As the race progressed, Verstappen became increasingly unhinged, finally punting into Sainz and losing some bits of bodywork followed by a spin into the penultimate corner, thus putting an end to the increasingly fraught teammate battle.
At the front Lewis continued working his way up to Ricciardo and managed after a bit of effort to get by him just before the Aussie made a stop to ditch his dying softs. But even as Hamilton got by, Vettel was making even greater progress and by lap 50 he was within 2.5s, a gap which Lewis singlehandedly erased with a mistake on lap 52, allowing Vettel within DRS range. The battle between the two champions continued all the way up to lap 56 when Vettel went wide and on the grass in the penultimate corner, and ended the drama.

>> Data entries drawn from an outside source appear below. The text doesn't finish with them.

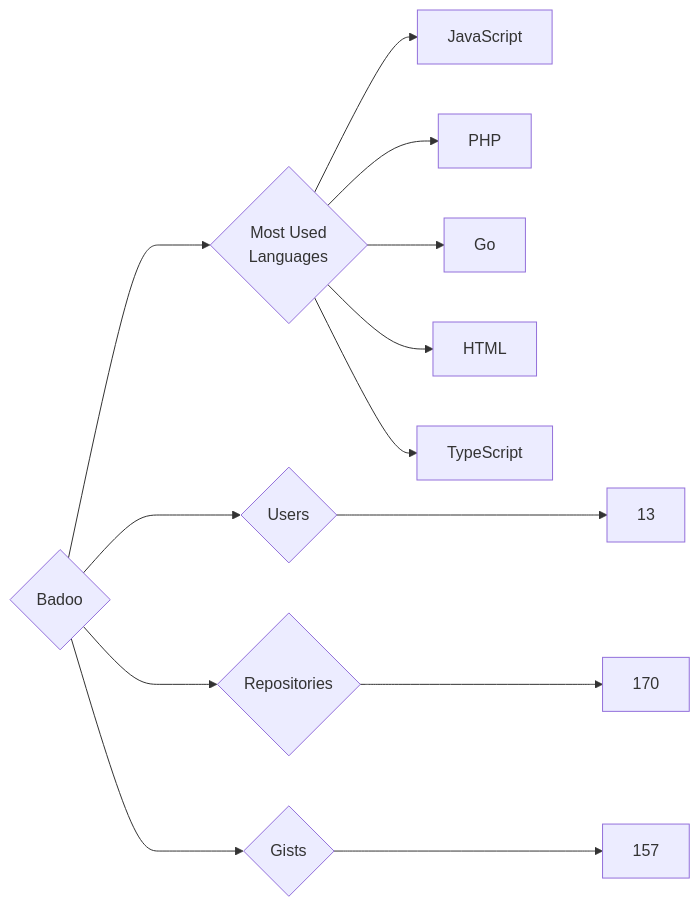
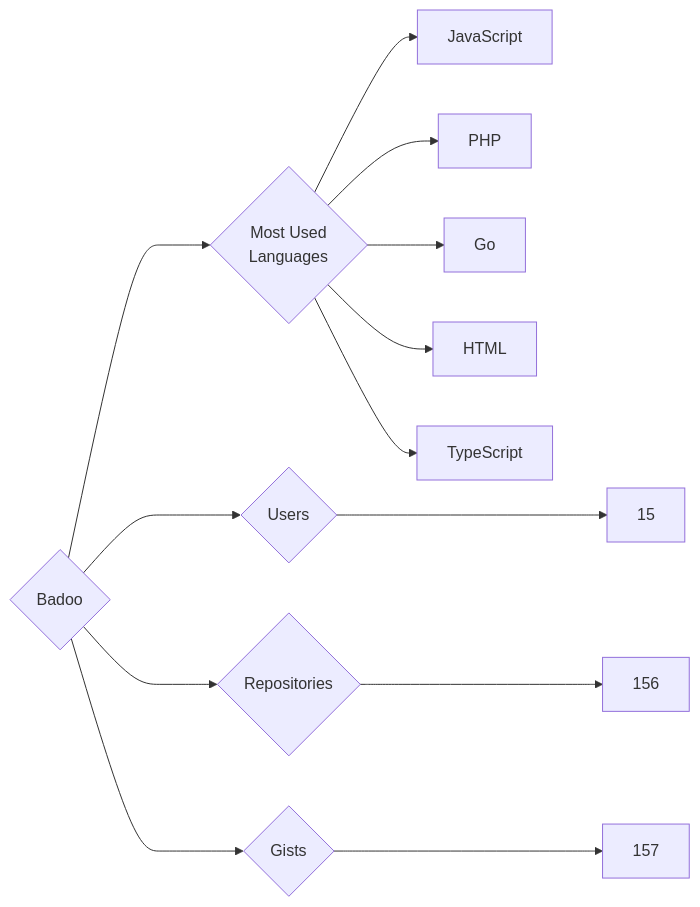
Before and after one commit to trickest/insiders: the diagram in targets/Badoo/README.md, drawn with Mermaid. The commit also changed 1195 other files, not shown here.

````diff
--- a/targets/Badoo/README.md
+++ b/targets/Badoo/README.md
@@ -3,13 +3,13 @@
 ```mermaid
 graph LR
 COMPANY_NAME{Badoo}
-COMPANY_NAME ---> U{Users} ---> UN[13]
-COMPANY_NAME ---> R{Repositories} ---> RN[170]
+COMPANY_NAME ---> U{Users} ---> UN[15]
+COMPANY_NAME ---> R{Repositories} ---> RN[156]
 COMPANY_NAME ---> G{Gists} ---> GN[157]
 COMPANY_NAME ---> ML{Most Used<br>Languages}
 ML --> JavaScript[JavaScript]
 ML --> PHP[PHP]
 ML --> Go[Go]
 ML --> HTML[HTML]
 ML --> TypeScript[TypeScript]
 ```
````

Rosberg sailed home with nary a care, having run a long controlled race, followed by Hamilton and Vettel. Ricciardo and Massa rounded out the top 5. Congratulations to Haas currently P5 in the WCC but the real winner might be the new tyre regulations that allow the extra tyre option. Having that extra choice added a new dimension to the racing and it looks to be even more promising as the season progresses.